In May, analyses of AUKUS placed it in the broader developing regional architecture in the Indo-Pacific. Observers focused on whether, and how, it fit alongside other groupings like the Quad and how regional players’ (dis)engagement with AUKUS could shape its future trajectory. Experts weighed in on the specific challenges Australia faces in implementing and sustaining AUKUS and highlighted the need to invest more in the foreign service. Commentators continued to speculate on AUKUS’ near-to-mid-term implications for Australia.

ASPI AUKUS update 1: May 2022
Date: 05/2022
Author: Marcus Hellyer and Ben Stevens
Publication: Australian Strategic Policy Institute (ASPI) — Strategic Insights

Making Australia fit for AUKUS
Date: 05/04/2022
Author: Lesley Seebeck
Publication: Australian Strategic Policy Institute (ASPI) — The Strategist

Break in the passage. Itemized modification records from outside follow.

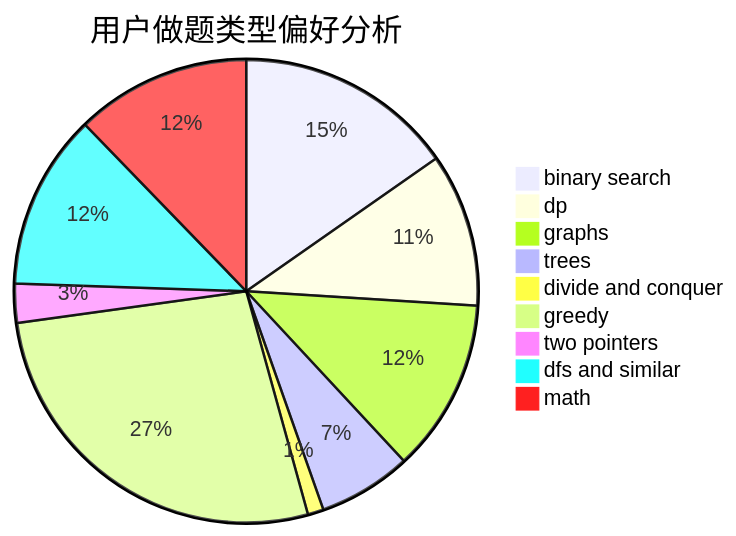
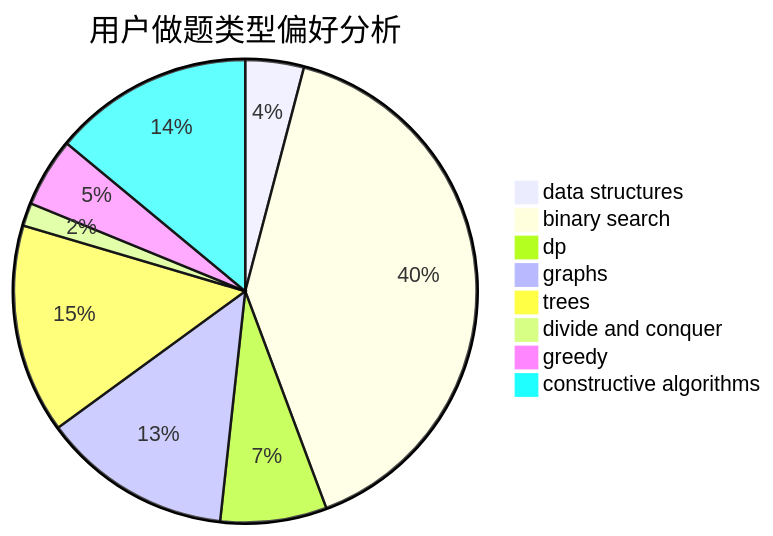
Before and after one commit to sherpahu/cfrs.github.io: the second of 3 diagrams in docs/user/u1948.md, drawn with Mermaid. The commit also changed other lines of this file and 2775 other files, not shown here.

````diff
--- a/docs/user/u1948.md
+++ b/docs/user/u1948.md
@@ -23,12 +23,11 @@
 ```mermaid
 pie title 用户做题类型偏好分析
-    "binary search" :  331
-    "dp" :  232
-    "graphs" :  262
-    "trees" :  141
-    "divide and conquer" :  24
-    "greedy" :  587
-    "two pointers" :  59
-    "dfs and similar" :  265
-    "math" :  265
+    "data structures" :  33
+    "binary search" :  325
+    "dp" :  60
+    "graphs" :  107
+    "trees" :  118
+    "divide and conquer" :  13
+    "greedy" :  39
+    "constructive algorithms" :  113
 ```
````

AUKUS and the Eastern Indo-Pacfic’s Evolving Security Architecture
Date: 05/10/2022
Author: Girish Luthra
Publication: Observer Research Foundation

AUKUS: More than meets the eye
Date: 05/17/2022
Author: Jada Fraser
Publication: Low Institute — The Interpreter

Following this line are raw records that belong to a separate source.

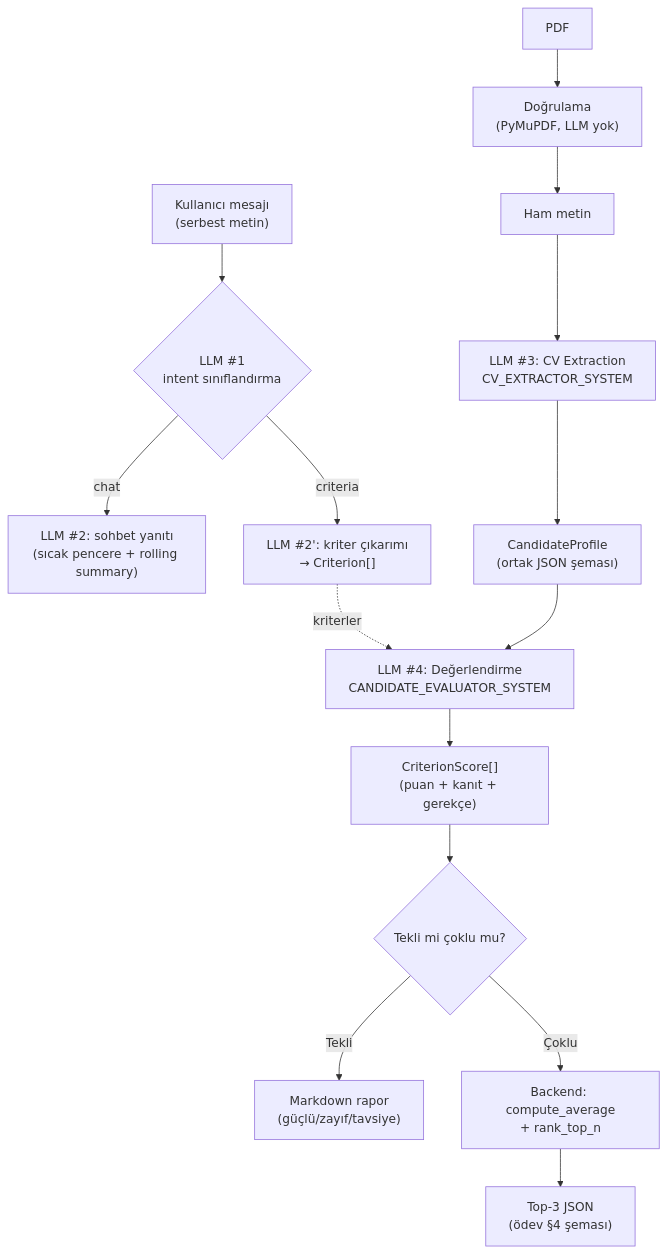
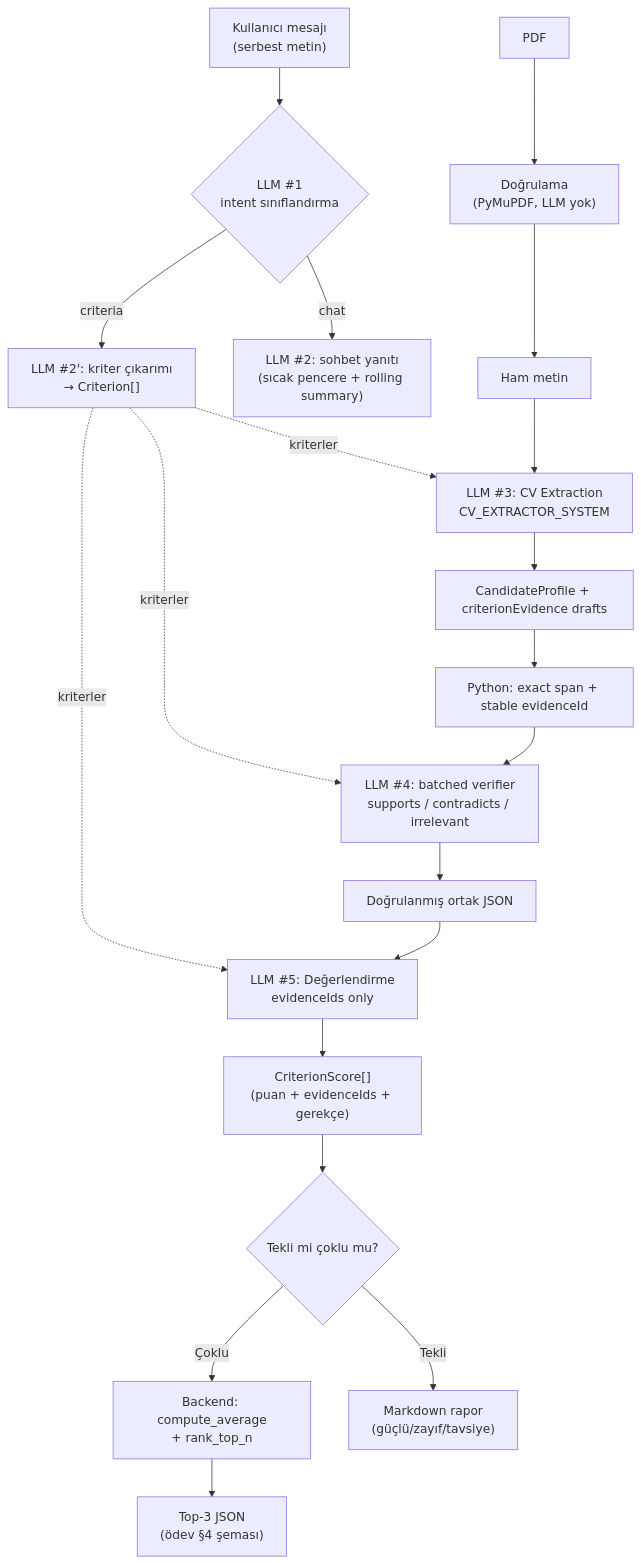
Before and after one commit to semihbugrasezer/sisoft-project: the diagram in docs/LLM_PIPELINE.md, drawn with Mermaid. The commit also changed other lines of this file and 20 other files, not shown here.

Commit message:
fix(cv): bind scoring to verified criterion evidence (#32)

````diff
--- a/docs/LLM_PIPELINE.md
+++ b/docs/LLM_PIPELINE.md
@@ -17,20 +18,25 @@
 ```mermaid
 flowchart TD
     U["Kullanıcı mesajı<br/>(serbest metin)"] --> I{"LLM #1<br/>intent sınıflandırma"}
     I -->|chat| C["LLM #2: sohbet yanıtı<br/>(sıcak pencere + rolling summary)"]
     I -->|criteria| CR["LLM #2': kriter çıkarımı<br/>→ Criterion[]"]
 
     P[PDF] --> V["Doğrulama<br/>(PyMuPDF, LLM yok)"]
     V --> T[Ham metin]
     T --> E["LLM #3: CV Extraction<br/>CV_EXTRACTOR_SYSTEM"]
-    E --> CP["CandidateProfile<br/>(ortak JSON şeması)"]
+    CR -.kriterler.-> E
+    E --> CP["CandidateProfile + criterionEvidence drafts"]
+    CP --> G["Python: exact span + stable evidenceId"]
+    G --> VR["LLM #4: batched verifier<br/>supports / contradicts / irrelevant"]
+    CR -.kriterler.-> VR
+    VR --> NP["Doğrulanmış ortak JSON"]
 
     CR -.kriterler.-> EV
-    CP --> EV["LLM #4: Değerlendirme<br/>CANDIDATE_EVALUATOR_SYSTEM"]
-    EV --> CS["CriterionScore[]<br/>(puan + kanıt + gerekçe)"]
+    NP --> EV["LLM #5: Değerlendirme<br/>evidenceIds only"]
+    EV --> CS["CriterionScore[]<br/>(puan + evidenceIds + gerekçe)"]
 
     CS --> S{Tekli mi çoklu mu?}
     S -->|Tekli| MD["Markdown rapor<br/>(güçlü/zayıf/tavsiye)"]
     S -->|Çoklu| AVG["Backend: compute_average<br/>+ rank_top_n"]
     AVG --> J["Top-3 JSON<br/>(ödev §4 şeması)"]
 ```
````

How Much Will AUKUS Change Australia?
Date: 05/24/2022
Author: Zack Cooper
Publication: Marsh McLennan – Brink

June 2022

A major development for AUKUS in June, the U.S. Congress introduced the bipartisan “Australia-U.S. Submarine Officer Pipeline Act,” which would help the Royal Australian Navy train its future submarine warfare officers with U.S. sailors. Experts underscored the need to address the challenges to AUKUS-related technology cooperation posed by the U.S. export control process. Meanwhile, China sought to halt progress on the nuclear submarine deal by maintaining that every IAEA member must reach a consensus and decide on the matter jointly before the three AUKUS countries take any further action. In another nuclear-related development, physicists proposed a new method for inspecting nuclear fuel onboard SSNs that would not endanger military secrets. Australia-France relations took a step forward with new Australian Prime Minister Anthony Albanese vowing to mend the bilateral relationship and announcing that the country would pay a €555m ($584m; £476m) settlement with France’s Naval Group. Analyses reflected on the messy conception of AUKUS but concluded that it will have important long-term implications, particularly for Australia, as an important addition to the growing minilateral architecture in the region. Commentators picked up on comments made by the Australian Defence Minister that U.S. and Australian forces must not be just interoperable but “interchangeable.” Some see this as further evidence that Australia is ceding foreign policy autonomy to its alliance partner.

The Quad and AUKUS strengthen Australia’s hand in a contested Into-Pacific
Date: 06/01/2022
Author: Thomas Wilkins
Publication: Australian Strategic Policy Institute (ASPI) — The Strategist

The NTIB Is Dying: Is AUKUS Next? Congress Must Apply Life Support Soon
Date: 06/01/2022
Author: William C. Greenwalt
Publication: American Enterprise Institute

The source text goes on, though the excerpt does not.